But increasingly sophisticated travelers of all stripes are becoming more demanding, said Mark Hoddinott, Executive Vice President of Real Estate at Spanish hotel group Melia Hotels International which is leading Magaluf’s overhaul.
“You’ve got to regenerate to compete with Orlando, Dubai and all the new destinations opening up,” he says. “People are no longer just coming for sun and sea, they want something more.”
In Magaluf, Melia upgraded tired 3-star 1970s hotel blocks, home to ‘all-inclusive’ deals, to accommodation ranging from 5-star luxury to a Twitter-themed hotel where guests send hashtagged requests for their minibars to be restocked.
Amusement park designers from Orlando upgraded the Katmandu theme park in the resort, installing an upside down house filled with illusions like a mirror maze and erecting a five-level play area with slides and trampolines.
Longer Season, More Jobs
A branch of Nikki Beach club opened in 2012 on one end of the Magaluf bay on the Mediterranean island, where in high season clients disembark from yachts to sip cocktails on white upholstered beach recliners.
Hotel rates at Melia’s adjoining five star Me hotel, formerly a three star, have gone from 70 to 80 euros a night to about 200 euros, rising to more than 300 euros in peak season.
The private and public sector in Mallorca also want to lengthen the season beyond the peak months of June to August.

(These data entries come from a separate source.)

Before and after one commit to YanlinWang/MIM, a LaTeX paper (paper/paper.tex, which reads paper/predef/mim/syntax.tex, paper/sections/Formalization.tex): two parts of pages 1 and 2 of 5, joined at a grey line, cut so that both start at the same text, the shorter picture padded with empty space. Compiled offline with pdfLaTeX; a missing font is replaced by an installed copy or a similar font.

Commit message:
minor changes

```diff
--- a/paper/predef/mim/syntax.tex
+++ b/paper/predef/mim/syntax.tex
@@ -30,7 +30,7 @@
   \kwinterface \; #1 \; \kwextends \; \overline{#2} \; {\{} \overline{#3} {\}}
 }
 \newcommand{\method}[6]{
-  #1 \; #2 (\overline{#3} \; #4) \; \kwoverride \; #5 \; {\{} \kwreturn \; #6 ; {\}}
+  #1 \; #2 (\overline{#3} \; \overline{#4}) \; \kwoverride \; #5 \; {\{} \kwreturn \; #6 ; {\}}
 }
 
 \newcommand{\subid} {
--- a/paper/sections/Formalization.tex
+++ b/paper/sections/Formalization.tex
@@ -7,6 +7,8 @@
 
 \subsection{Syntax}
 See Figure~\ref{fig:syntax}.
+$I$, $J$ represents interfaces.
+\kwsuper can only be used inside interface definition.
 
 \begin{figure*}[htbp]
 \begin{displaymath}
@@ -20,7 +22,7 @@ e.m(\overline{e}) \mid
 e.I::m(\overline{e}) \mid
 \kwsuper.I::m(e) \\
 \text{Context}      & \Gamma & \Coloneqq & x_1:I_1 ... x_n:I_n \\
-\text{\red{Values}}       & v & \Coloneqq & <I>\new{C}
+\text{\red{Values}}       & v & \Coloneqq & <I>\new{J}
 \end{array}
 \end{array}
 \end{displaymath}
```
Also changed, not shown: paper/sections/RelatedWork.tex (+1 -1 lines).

“We have to try to extend the season because this means higher employment,” says Alfonso Rodriguez, mayor of Calvia, the municipality which contains Magaluf.
The council wants to encourage business conferences, art festivals, sports training and other events that are not tied to the summer months.
As well as earmarking 4 million euros this year for improvements such as pedestrianizing roads, the Calvia council has toughened up laws on drinking in the streets.
The council has increased the police presence on the streets and even invited two British policemen to patrol Magaluf’s streets as a week-long pilot scheme last summer.
“Hotel owners, businesses and tour operators have all noticed the change in Magaluf,” said mayor Rodriguez. “It’s going to take us some years to complete the turnaround, but the process is definitely underway.”
(Edited by Sarah White and Angus MacSwan)